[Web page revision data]
____

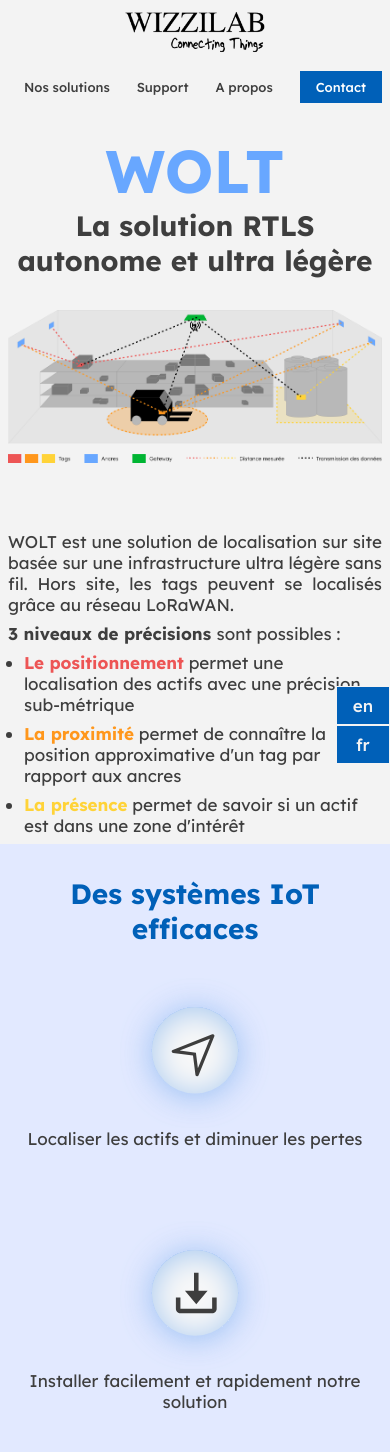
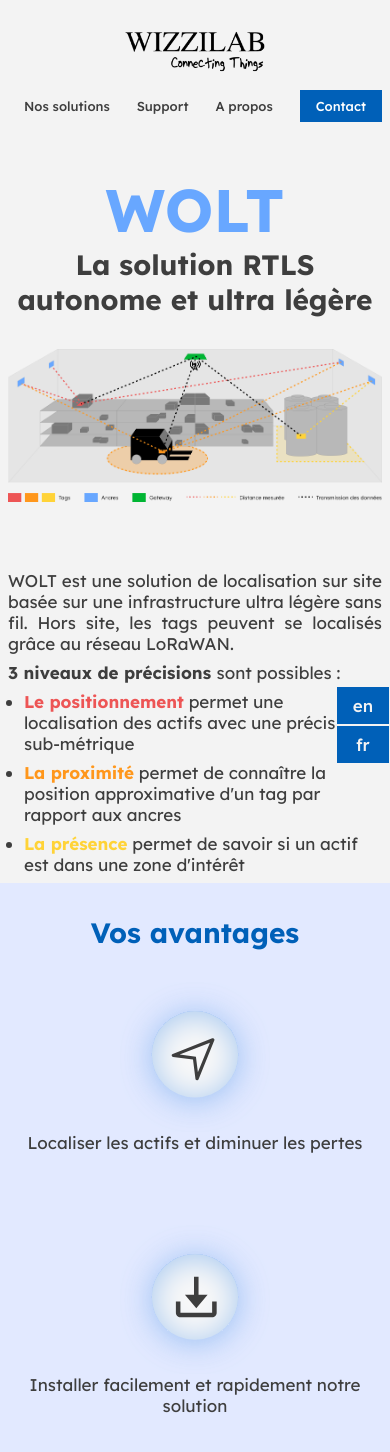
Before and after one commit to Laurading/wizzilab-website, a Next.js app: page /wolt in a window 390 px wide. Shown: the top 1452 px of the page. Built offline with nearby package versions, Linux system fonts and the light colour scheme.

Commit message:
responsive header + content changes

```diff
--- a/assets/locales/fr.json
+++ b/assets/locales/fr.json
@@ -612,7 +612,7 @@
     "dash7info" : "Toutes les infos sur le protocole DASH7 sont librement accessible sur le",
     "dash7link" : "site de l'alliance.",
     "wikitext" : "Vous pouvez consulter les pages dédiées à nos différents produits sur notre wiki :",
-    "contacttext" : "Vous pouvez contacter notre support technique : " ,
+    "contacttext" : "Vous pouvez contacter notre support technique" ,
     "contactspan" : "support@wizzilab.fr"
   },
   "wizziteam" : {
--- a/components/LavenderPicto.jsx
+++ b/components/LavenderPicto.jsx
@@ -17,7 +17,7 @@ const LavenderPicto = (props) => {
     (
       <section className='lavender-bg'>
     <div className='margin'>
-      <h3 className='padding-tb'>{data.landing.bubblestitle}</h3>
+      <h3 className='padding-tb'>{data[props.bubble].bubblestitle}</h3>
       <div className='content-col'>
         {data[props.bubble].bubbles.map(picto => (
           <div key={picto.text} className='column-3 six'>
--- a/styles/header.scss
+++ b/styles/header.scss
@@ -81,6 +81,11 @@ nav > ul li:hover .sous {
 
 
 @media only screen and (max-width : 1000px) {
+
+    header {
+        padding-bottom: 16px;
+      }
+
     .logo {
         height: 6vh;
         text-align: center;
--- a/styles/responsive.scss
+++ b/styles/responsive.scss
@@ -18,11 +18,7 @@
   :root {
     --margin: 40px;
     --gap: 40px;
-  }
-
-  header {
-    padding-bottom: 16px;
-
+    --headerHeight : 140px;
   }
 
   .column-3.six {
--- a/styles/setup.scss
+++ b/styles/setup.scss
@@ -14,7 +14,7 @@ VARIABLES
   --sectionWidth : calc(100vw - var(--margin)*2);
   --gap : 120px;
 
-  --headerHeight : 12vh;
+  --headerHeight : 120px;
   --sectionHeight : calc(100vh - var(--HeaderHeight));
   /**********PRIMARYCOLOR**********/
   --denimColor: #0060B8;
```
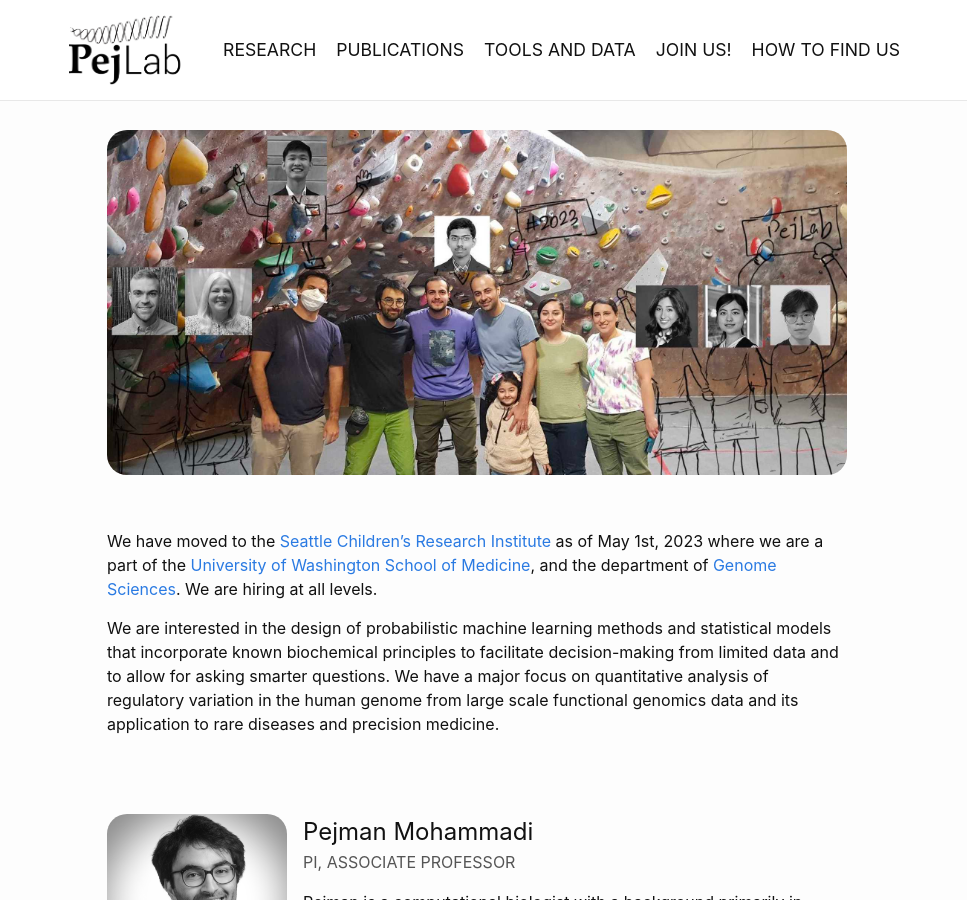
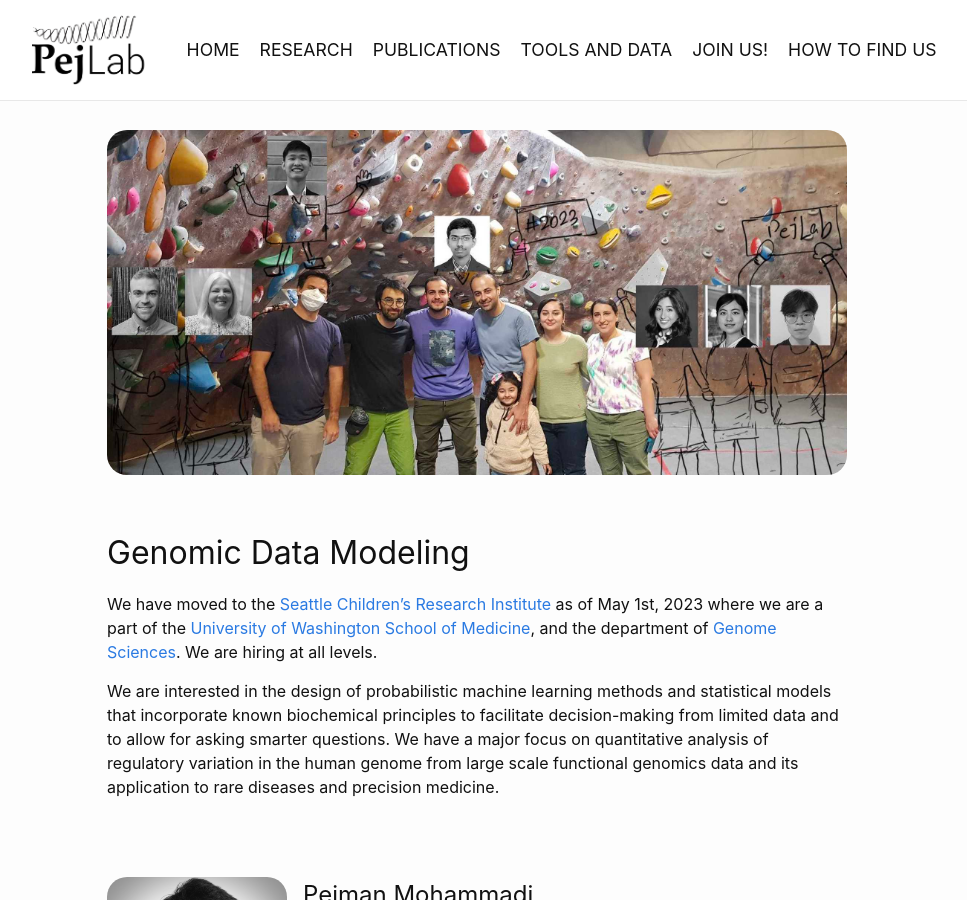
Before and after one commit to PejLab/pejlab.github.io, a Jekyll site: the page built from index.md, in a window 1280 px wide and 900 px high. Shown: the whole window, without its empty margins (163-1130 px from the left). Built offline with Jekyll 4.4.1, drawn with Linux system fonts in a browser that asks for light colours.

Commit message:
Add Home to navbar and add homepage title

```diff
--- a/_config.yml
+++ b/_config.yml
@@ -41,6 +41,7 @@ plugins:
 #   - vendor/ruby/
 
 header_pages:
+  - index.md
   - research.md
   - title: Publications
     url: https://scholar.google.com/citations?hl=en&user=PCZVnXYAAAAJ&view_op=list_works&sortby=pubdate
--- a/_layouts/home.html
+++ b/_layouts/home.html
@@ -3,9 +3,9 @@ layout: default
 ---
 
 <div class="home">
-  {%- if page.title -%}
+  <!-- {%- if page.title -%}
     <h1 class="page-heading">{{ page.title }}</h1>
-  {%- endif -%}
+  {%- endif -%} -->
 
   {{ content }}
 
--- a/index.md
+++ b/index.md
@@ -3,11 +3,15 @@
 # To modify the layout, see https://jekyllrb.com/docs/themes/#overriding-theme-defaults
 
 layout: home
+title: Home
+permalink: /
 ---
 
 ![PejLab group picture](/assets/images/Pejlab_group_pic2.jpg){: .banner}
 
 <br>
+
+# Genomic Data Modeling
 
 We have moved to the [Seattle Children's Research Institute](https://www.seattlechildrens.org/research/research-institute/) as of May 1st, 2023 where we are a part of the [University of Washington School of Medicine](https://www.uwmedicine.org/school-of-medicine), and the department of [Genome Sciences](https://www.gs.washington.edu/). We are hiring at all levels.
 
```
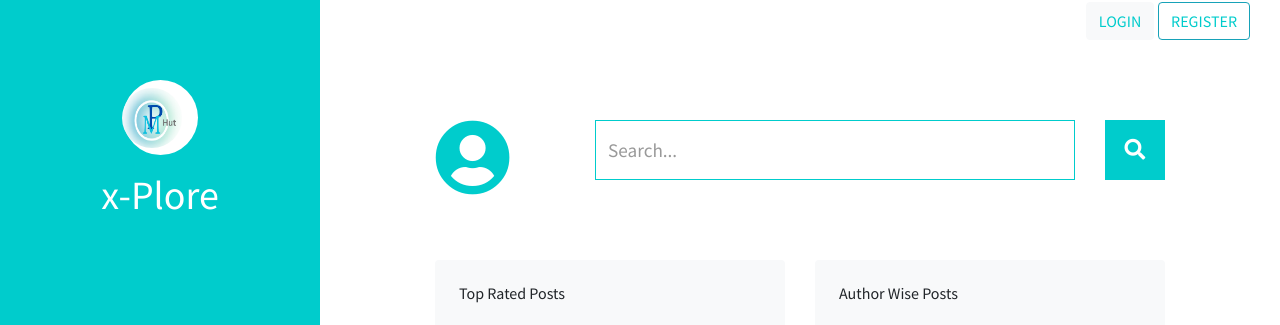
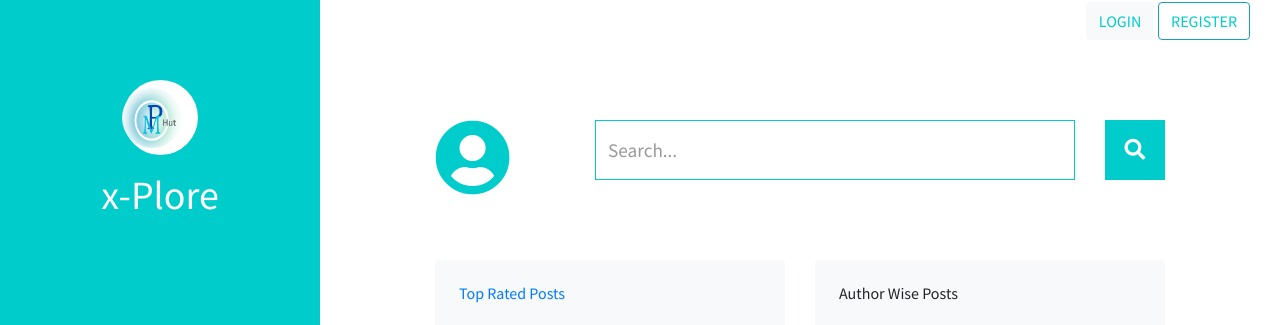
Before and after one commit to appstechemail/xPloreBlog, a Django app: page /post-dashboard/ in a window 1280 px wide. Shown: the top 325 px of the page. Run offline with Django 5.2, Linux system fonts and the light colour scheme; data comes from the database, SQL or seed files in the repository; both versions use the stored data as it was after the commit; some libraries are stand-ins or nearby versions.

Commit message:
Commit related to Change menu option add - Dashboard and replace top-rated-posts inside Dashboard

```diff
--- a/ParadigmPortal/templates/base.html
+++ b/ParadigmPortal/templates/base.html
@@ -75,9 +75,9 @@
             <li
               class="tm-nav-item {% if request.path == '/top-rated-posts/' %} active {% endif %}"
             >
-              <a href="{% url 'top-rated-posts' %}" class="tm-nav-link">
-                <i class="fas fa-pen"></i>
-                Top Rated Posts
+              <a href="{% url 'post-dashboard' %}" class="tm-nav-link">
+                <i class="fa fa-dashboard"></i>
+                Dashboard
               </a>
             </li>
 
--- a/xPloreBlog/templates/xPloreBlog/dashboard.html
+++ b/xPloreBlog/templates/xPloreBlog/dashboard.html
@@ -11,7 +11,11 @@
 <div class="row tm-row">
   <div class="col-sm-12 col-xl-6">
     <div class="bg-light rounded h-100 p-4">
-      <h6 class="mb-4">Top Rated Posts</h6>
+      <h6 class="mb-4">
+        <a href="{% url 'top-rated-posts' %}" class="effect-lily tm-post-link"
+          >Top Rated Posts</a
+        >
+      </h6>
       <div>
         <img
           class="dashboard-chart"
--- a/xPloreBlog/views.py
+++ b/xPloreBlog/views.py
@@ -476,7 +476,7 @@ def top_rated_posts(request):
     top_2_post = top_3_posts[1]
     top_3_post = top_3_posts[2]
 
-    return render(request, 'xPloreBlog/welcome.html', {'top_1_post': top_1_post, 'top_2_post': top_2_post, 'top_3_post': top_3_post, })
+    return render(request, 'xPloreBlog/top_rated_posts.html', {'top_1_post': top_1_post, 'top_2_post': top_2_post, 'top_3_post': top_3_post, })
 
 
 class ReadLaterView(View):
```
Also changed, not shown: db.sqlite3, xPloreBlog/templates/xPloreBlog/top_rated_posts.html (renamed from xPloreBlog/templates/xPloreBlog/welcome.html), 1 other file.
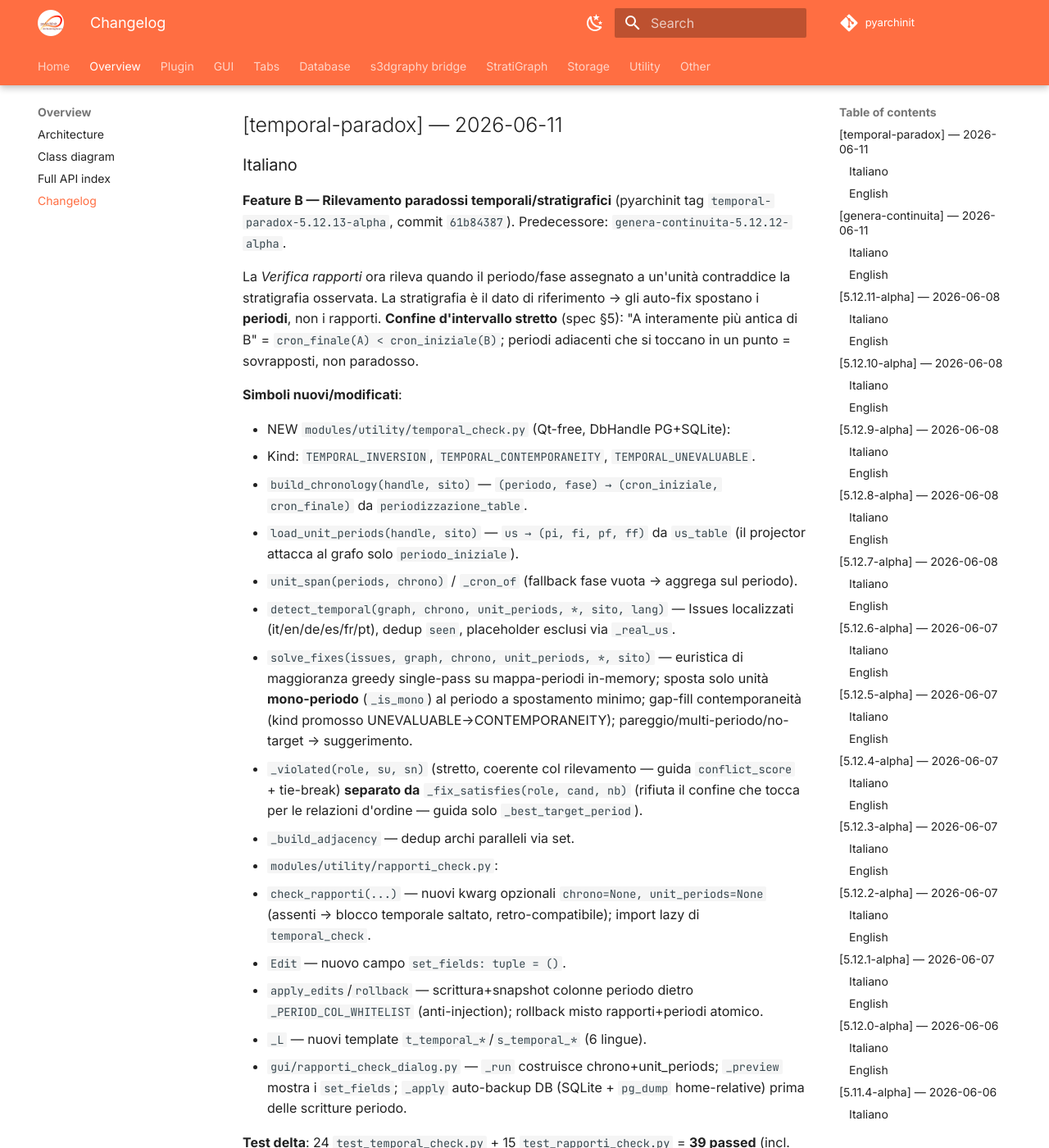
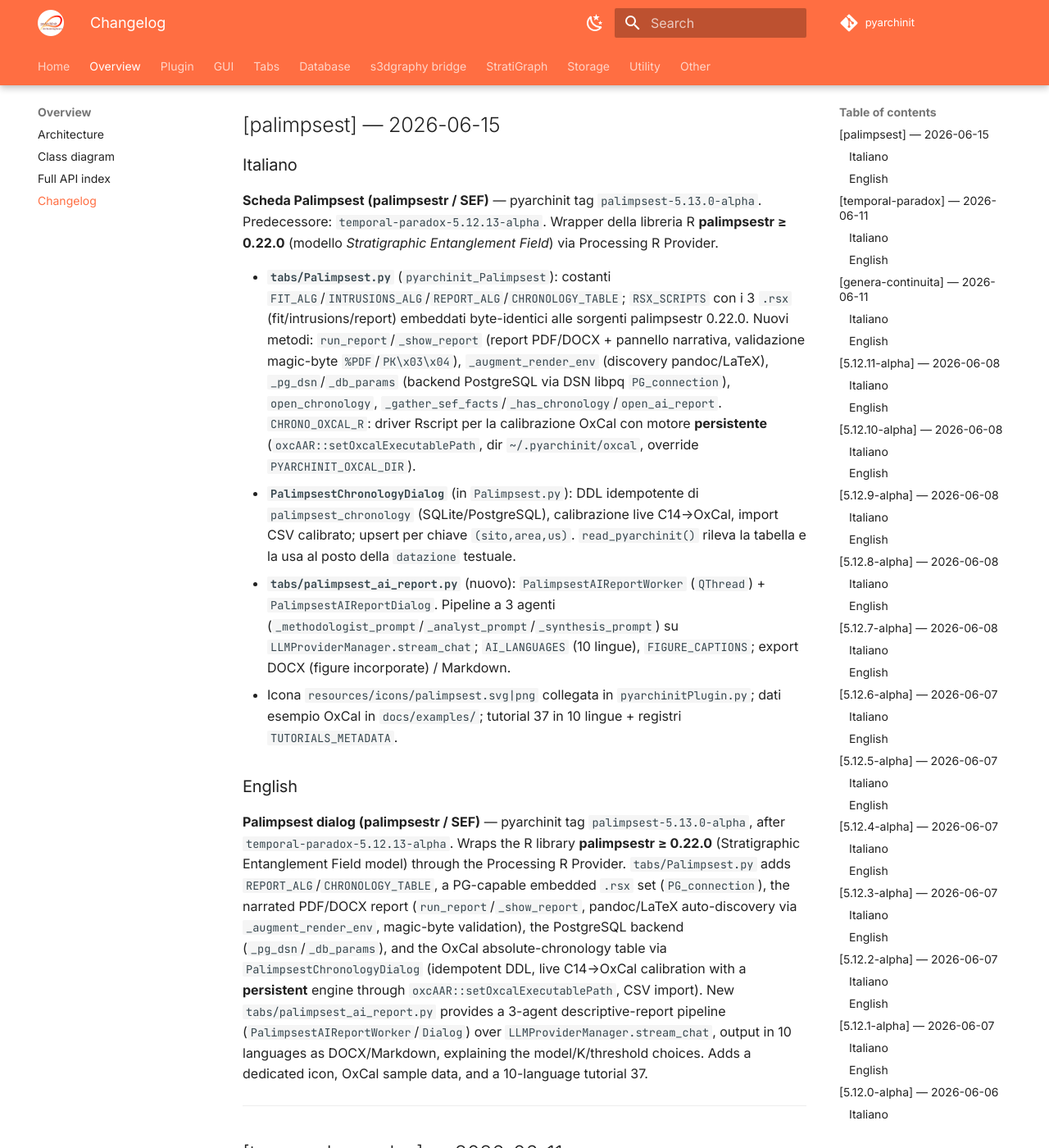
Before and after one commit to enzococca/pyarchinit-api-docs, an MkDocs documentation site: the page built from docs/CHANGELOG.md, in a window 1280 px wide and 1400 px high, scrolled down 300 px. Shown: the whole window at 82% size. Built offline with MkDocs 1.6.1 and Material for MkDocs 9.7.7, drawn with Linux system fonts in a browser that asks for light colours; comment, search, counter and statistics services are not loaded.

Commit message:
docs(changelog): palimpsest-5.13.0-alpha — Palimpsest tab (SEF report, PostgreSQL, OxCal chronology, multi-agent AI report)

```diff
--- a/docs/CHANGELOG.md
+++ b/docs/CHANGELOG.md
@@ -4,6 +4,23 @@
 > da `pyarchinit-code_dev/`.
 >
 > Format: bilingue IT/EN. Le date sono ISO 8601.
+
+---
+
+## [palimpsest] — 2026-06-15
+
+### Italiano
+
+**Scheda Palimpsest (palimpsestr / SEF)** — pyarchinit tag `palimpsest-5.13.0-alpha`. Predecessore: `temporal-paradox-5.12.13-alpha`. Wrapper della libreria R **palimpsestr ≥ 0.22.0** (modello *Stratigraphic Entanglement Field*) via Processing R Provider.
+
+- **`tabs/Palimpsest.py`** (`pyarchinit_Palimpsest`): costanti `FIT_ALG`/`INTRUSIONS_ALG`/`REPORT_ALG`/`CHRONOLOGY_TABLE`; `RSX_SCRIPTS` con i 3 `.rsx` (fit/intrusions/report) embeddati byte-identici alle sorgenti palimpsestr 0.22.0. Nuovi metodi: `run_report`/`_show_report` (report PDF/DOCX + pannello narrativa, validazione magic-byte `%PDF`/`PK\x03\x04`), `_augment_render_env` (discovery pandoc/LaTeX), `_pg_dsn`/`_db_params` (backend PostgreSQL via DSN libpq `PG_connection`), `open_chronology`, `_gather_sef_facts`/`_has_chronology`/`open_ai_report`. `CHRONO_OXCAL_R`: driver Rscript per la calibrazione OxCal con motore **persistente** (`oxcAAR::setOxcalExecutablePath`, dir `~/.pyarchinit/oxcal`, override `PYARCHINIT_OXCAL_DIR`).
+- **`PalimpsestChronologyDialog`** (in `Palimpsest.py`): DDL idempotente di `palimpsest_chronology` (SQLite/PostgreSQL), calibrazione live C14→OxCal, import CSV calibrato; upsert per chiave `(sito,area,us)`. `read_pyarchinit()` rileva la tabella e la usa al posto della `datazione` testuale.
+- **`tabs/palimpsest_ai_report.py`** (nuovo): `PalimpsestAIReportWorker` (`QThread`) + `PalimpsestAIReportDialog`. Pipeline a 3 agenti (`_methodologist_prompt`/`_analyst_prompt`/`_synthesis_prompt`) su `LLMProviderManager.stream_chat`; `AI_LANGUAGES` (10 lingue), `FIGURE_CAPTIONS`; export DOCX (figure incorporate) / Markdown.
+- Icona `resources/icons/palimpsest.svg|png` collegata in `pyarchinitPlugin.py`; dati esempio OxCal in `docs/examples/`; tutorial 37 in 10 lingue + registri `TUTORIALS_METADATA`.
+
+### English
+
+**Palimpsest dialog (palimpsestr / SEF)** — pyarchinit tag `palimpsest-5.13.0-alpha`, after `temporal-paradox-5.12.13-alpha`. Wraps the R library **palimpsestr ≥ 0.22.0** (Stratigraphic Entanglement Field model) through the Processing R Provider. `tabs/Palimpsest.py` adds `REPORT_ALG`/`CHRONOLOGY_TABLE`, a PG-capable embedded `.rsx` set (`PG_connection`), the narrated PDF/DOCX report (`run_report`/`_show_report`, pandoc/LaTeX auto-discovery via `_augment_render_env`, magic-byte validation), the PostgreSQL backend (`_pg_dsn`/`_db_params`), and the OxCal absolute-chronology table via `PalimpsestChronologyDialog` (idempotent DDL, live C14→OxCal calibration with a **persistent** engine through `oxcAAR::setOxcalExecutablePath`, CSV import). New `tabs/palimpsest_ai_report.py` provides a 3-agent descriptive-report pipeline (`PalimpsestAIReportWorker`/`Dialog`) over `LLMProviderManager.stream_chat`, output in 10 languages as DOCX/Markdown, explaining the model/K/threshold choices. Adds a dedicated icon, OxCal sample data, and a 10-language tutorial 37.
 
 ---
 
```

____

TASK: Go through the entries above and copy each line holding the string "wide".

TASK RESULT:
Before and after one commit to Laurading/wizzilab-website, a Next.js app: page /wolt in a window 390 px wide. Shown: the top 1452 px of the page. Built offline with nearby package versions, Linux system fonts and the light colour scheme.
Before and after one commit to PejLab/pejlab.github.io, a Jekyll site: the page built from index.md, in a window 1280 px wide and 900 px high. Shown: the whole window, without its empty margins (163-1130 px from the left). Built offline with Jekyll 4.4.1, drawn with Linux system fonts in a browser that asks for light colours.
Before and after one commit to appstechemail/xPloreBlog, a Django app: page /post-dashboard/ in a window 1280 px wide. Shown: the top 325 px of the page. Run offline with Django 5.2, Linux system fonts and the light colour scheme; data comes from the database, SQL or seed files in the repository; both versions use the stored data as it was after the commit; some libraries are stand-ins or nearby versions.
Before and after one commit to enzococca/pyarchinit-api-docs, an MkDocs documentation site: the page built from docs/CHANGELOG.md, in a window 1280 px wide and 1400 px high, scrolled down 300 px. Shown: the whole window at 82% size. Built offline with MkDocs 1.6.1 and Material for MkDocs 9.7.7, drawn with Linux system fonts in a browser that asks for light colours; comment, search, counter and statistics services are not loaded.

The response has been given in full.